▸ INPUT MATERIAL
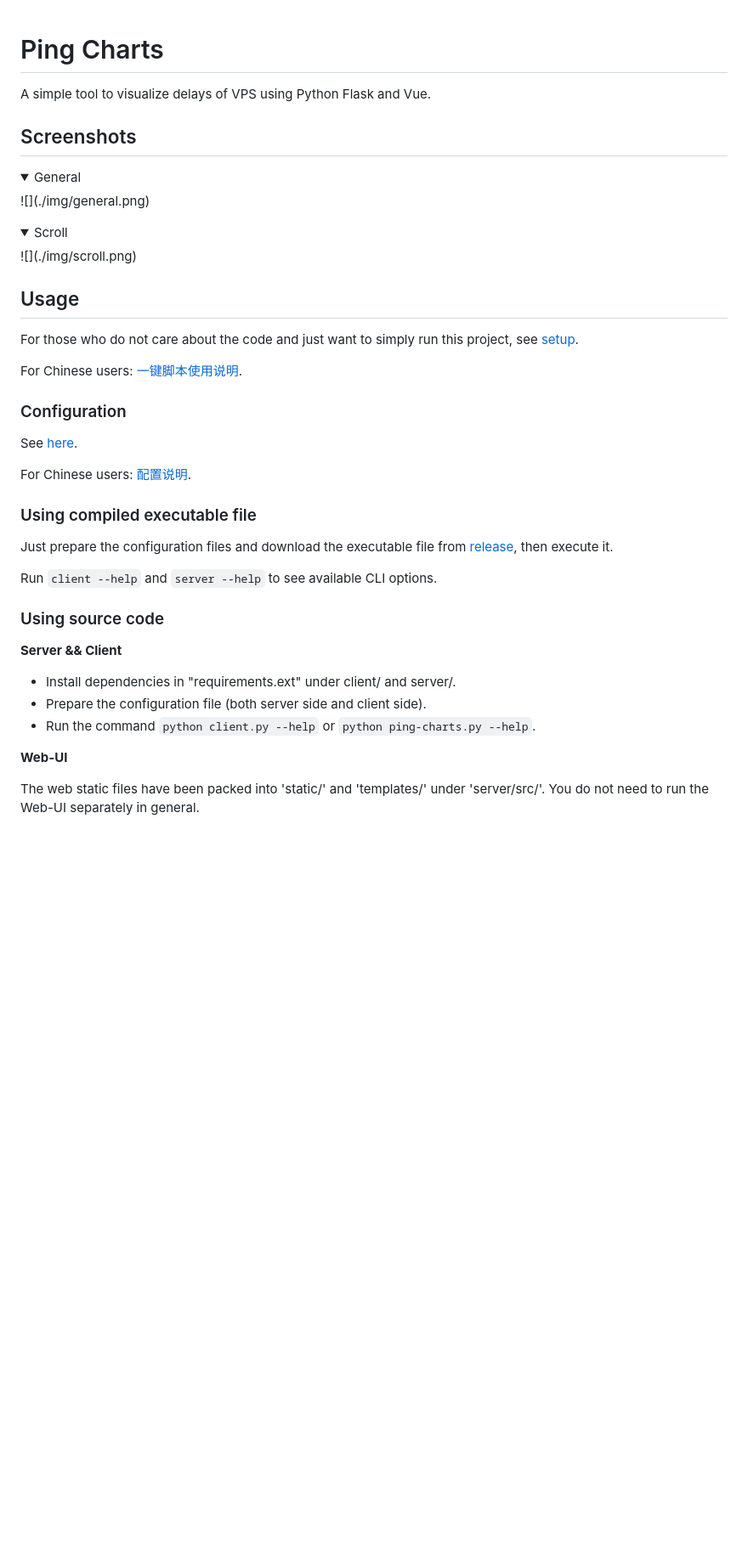
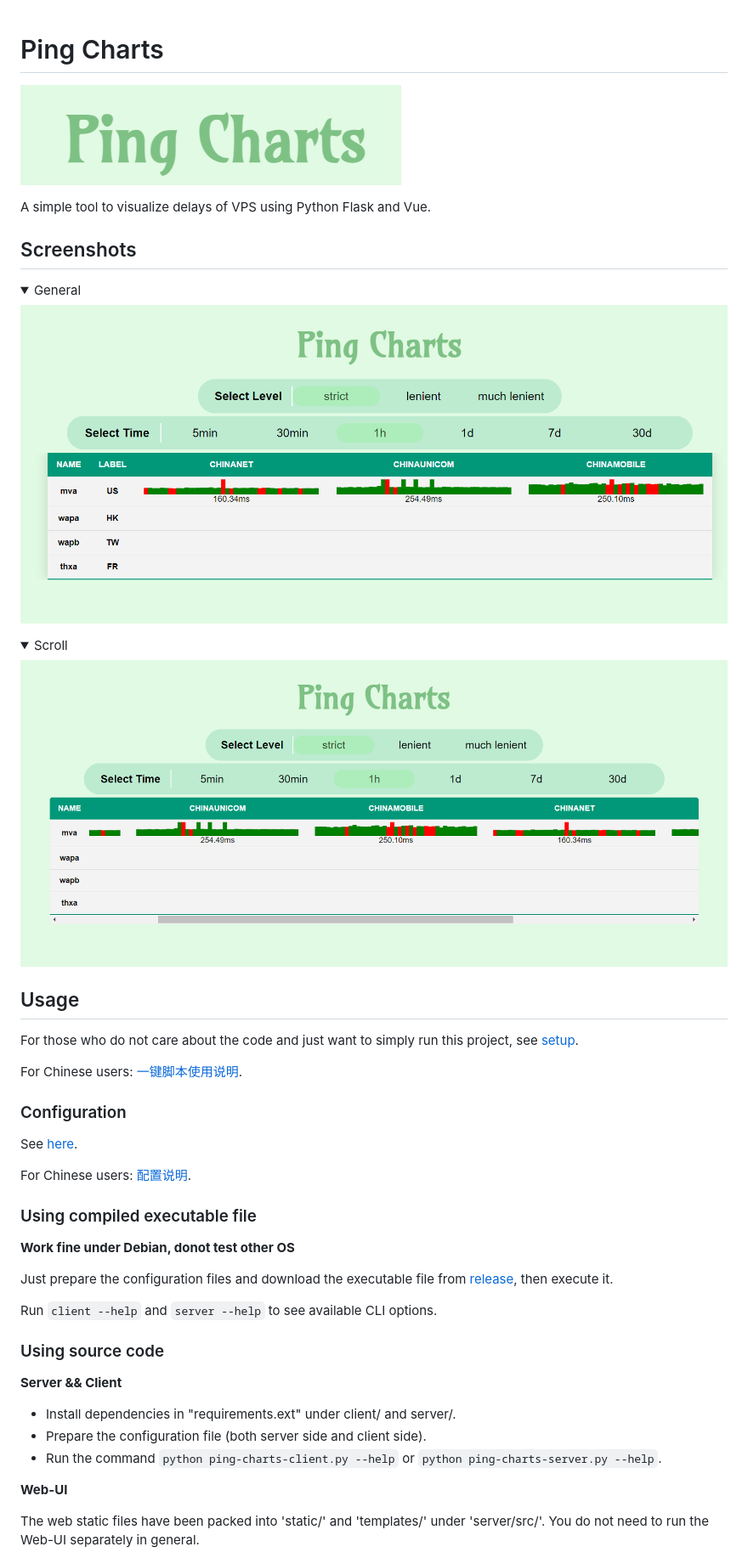
Before and after one commit to eastarpen/ping-charts, a Markdown page: README.md, the part around the change printed below. Shown: that part at 85% size. Drawn GitHub-style; pictures changed too: img/tittle.png (added); folded sections open; blank space fills up the shorter version.

```diff
--- a/README.md
+++ b/README.md
@@ -1,4 +1,6 @@
 # Ping Charts
+
+![tittle](./img/tittle.png)
 
 A simple tool to visualize delays of VPS using Python Flask and Vue.
 
@@ -6,12 +8,12 @@ A simple tool to visualize delays of VPS using Python Flask and Vue.
 
 <details>
 <summary>General</summary>
-![](./img/general.png)
+<img src='./img/general.png' />
 </details>
 
 <details>
 <summary>Scroll</summary>
-![](./img/scroll.png)
+<img src='./img/scroll.png'/>
 </details>
 
 ## Usage
@@ -28,6 +30,8 @@ For Chinese users: [配置说明](./doc/configuration-zh.md).
 
 ### Using compiled executable file
 
+**Work fine under Debian, donot test other OS**
+
 Just prepare the configuration files and download the executable file from [release](https://github.com/ping-charts/ping-charts/releases), then execute it.
 
 Run `client --help` and `server --help` to see available CLI options.
@@ -38,7 +42,7 @@ Run `client --help` and `server --help` to see available CLI options.
 
 - Install dependencies in "requirements.ext" under client/ and server/.
 - Prepare the configuration file (both server side and client side).
-- Run the command `python client.py --help` or `python ping-charts.py --help`.
+- Run the command `python ping-charts-client.py --help` or `python ping-charts-server.py --help`.
 
 **Web-UI**
 
```
Also changed, not shown: other parts of README.md (+1 -1 lines), doc/setup-zh.md (+2 -0 lines), doc/setup.md (+2 -0 lines).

▸ WHAT IS BEING ASKED
Pictures stay out; all other material above is restated word for word.

▸ EXERCISE OUTPUT
Before and after one commit to eastarpen/ping-charts, a Markdown page: README.md, the part around the change printed below. Shown: that part at 85% size. Drawn GitHub-style; pictures changed too: img/tittle.png (added); folded sections open; blank space fills up the shorter version.

```diff
--- a/README.md
+++ b/README.md
@@ -1,4 +1,6 @@
 # Ping Charts
+
+![tittle](./img/tittle.png)
 
 A simple tool to visualize delays of VPS using Python Flask and Vue.
 
@@ -6,12 +8,12 @@ A simple tool to visualize delays of VPS using Python Flask and Vue.
 
 <details>
 <summary>General</summary>
-![](./img/general.png)
+<img src='./img/general.png' />
 </details>
 
 <details>
 <summary>Scroll</summary>
-![](./img/scroll.png)
+<img src='./img/scroll.png'/>
 </details>
 
 ## Usage
@@ -28,6 +30,8 @@ For Chinese users: [配置说明](./doc/configuration-zh.md).
 
 ### Using compiled executable file
 
+**Work fine under Debian, donot test other OS**
+
 Just prepare the configuration files and download the executable file from [release](https://github.com/ping-charts/ping-charts/releases), then execute it.
 
 Run `client --help` and `server --help` to see available CLI options.
@@ -38,7 +42,7 @@ Run `client --help` and `server --help` to see available CLI options.
 
 - Install dependencies in "requirements.ext" under client/ and server/.
 - Prepare the configuration file (both server side and client side).
-- Run the command `python client.py --help` or `python ping-charts.py --help`.
+- Run the command `python ping-charts-client.py --help` or `python ping-charts-server.py --help`.
 
 **Web-UI**
 
```
Also changed, not shown: other parts of README.md (+1 -1 lines), doc/setup-zh.md (+2 -0 lines), doc/setup.md (+2 -0 lines).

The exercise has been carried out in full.